Content starts

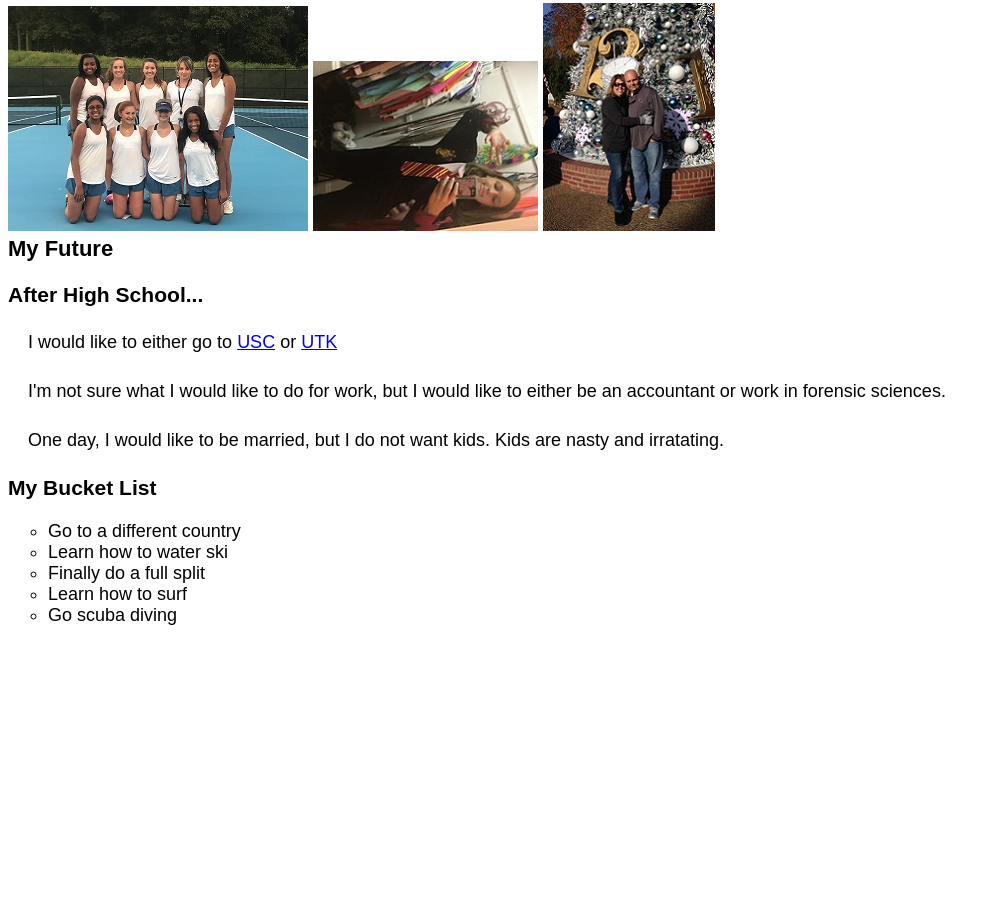
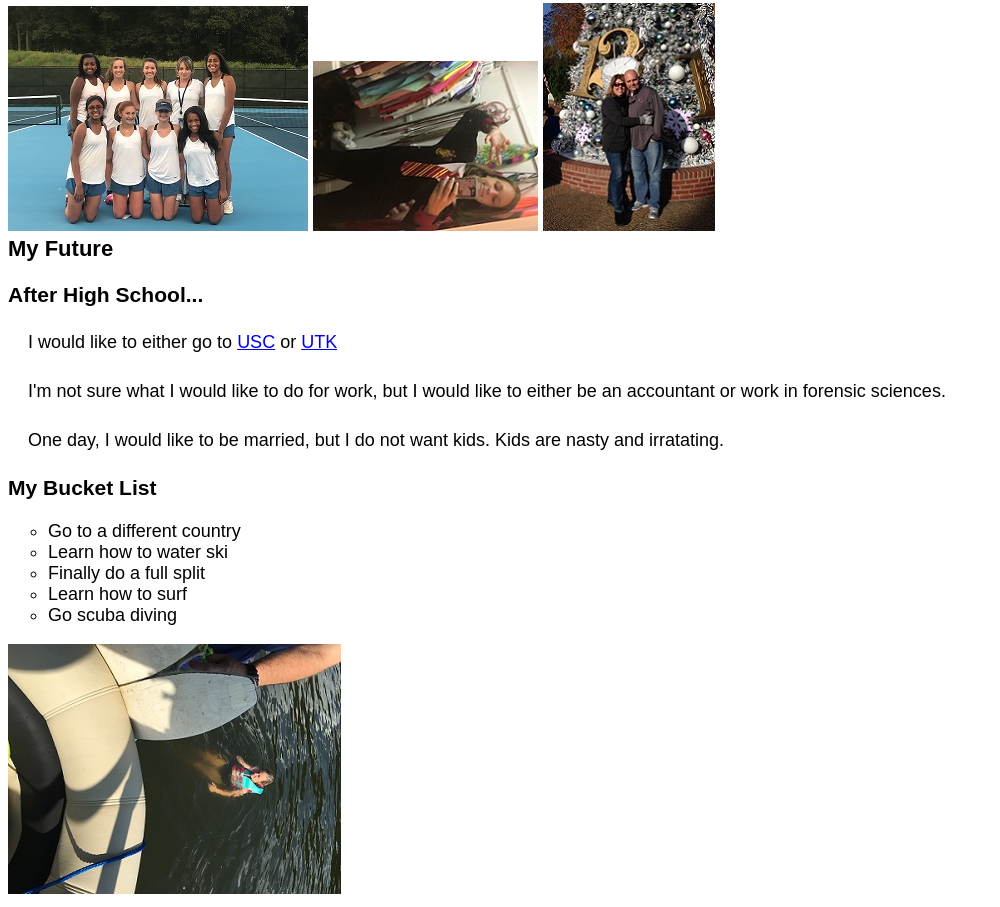
Before and after one commit to DogreRunt/past-present-future, a plain HTML site: page index.html in a window 1280 px wide. Shown: the part 878-1785 px from the top of the page, without its empty margins (0-1000 px from the left). Before the commit the page ends 1522 px from the top, so only its background shows below. Drawn offline with Linux system fonts and the light colour scheme; a web font is replaced by a local one.

Commit message:
Add files via upload

```diff
--- a/index.html
+++ b/index.html
@@ -55,3 +55,6 @@
     <li>Learn how to surf</li>
     <li>Go scuba diving</li>
   </ul>
+
+
+<img src="img/ski.jpg" alt="My first attempt at skiing">
```
Also changed, not shown: img/ski.jpg (added).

Content ends

▶ **Task brief**: Set out every line from the material that contains the string "html".

▶ **Response**:
Before and after one commit to DogreRunt/past-present-future, a plain HTML site: page index.html in a window 1280 px wide. Shown: the part 878-1785 px from the top of the page, without its empty margins (0-1000 px from the left). Before the commit the page ends 1522 px from the top, so only its background shows below. Drawn offline with Linux system fonts and the light colour scheme; a web font is replaced by a local one.
--- a/index.html
+++ b/index.html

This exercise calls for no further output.